ˈblacksmith noun
a person who makes and repairs by hand things made of iron. The blacksmith made a new shoe for the horse.
black and blue
badly bruised. After the fight the boy was all black and blue.
black out
to lose consciousness. He blacked out for almost a minute.
in black and white
in writing or print. Would you put that down in black and white?
References in classic literature ?
He was six foot two, and had a chest like a young blacksmith.
The cobbler wrought upon a shoe; the blacksmith hammered his iron, the soldier waved his glittering blade; the lady raised a tiny breeze with her fan; the jolly toper swigged lustily at his bottle; a scholar opened his book with eager thirst for knowledge, and turned his head to and fro along the page; the milkmaid energetically drained her cow; and a miser counted gold into his strong-box,--all at the same turning of a crank.
Moreover, the ship's forge was ordered to be hoisted out of its temporary idleness in the hold; and, to accelerate the affair, the blacksmith was commanded to proceed at once to the forging of whatever iron contrivances might be needed.
The blacksmith took my feet in his hand, one after the other, and cut away some of the hoof.
My father was a blacksmith, my uncle was a horse doctor, and I was both, along at first.
But Old Jeff Hooker he throwed cold water on the whole business when we got to his blacksmith shop and told him what we come for.
My friend who is holding the horse at the gate is the daughter of a very rich blacksmith, and doesn't need any money.
Your eyes dwell on a Vulcan,--a real blacksmith, brown, broad-shouldered: and blind and lame into the bargain.
Joe Gargery - wife of Joe Gargery, the blacksmith, sir.
He talks of the higher quality of his work, as if the higher quality of it were of his own making--as if it gave him a right to work less for his neighbor than his neighbor works for him--as if the ploughman could not do better without him than he without the ploughman--as if the value of the most celebrated pictures has not been questioned more than that of any straight furrow in the arable world--as if it did not take an apprenticeship of as many years to train the hand and eye of a mason or blacksmith as of an artist--as if, in short, the fellow were a god, as canting brain worshippers have for years past been assuring him he is.
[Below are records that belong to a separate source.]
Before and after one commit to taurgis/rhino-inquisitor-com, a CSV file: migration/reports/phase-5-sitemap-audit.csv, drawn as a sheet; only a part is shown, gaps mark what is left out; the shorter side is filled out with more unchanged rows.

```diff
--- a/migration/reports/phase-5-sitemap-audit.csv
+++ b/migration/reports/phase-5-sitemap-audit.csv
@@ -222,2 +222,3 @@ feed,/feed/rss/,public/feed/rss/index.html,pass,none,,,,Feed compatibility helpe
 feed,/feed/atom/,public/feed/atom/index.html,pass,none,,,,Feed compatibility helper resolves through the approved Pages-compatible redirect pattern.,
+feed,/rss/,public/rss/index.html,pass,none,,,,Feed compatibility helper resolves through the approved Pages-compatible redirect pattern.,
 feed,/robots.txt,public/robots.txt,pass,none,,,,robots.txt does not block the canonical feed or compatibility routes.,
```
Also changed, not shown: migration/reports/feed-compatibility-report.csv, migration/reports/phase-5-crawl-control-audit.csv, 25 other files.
The subject might be placed in several other lights that would all lead to the same result; and in particular it might be asked, What greater affinity or relation of interest can be conceived between the carpenter and blacksmith, and the linen manufacturer or stocking weaver, than between the merchant and either of them?
So the group in the vicinity of the blacksmith's door was by no means a close one, and formed no screen in front of Chad Cranage, the blacksmith himself, who stood with his black brawny arms folded, leaning against the door-post, and occasionally sending forth a bellowing laugh at his own jokes, giving them a marked preference over the sarcasms of Wiry Ben, who had renounced the pleasures of the Holly Bush for the sake of seeing life under a new form.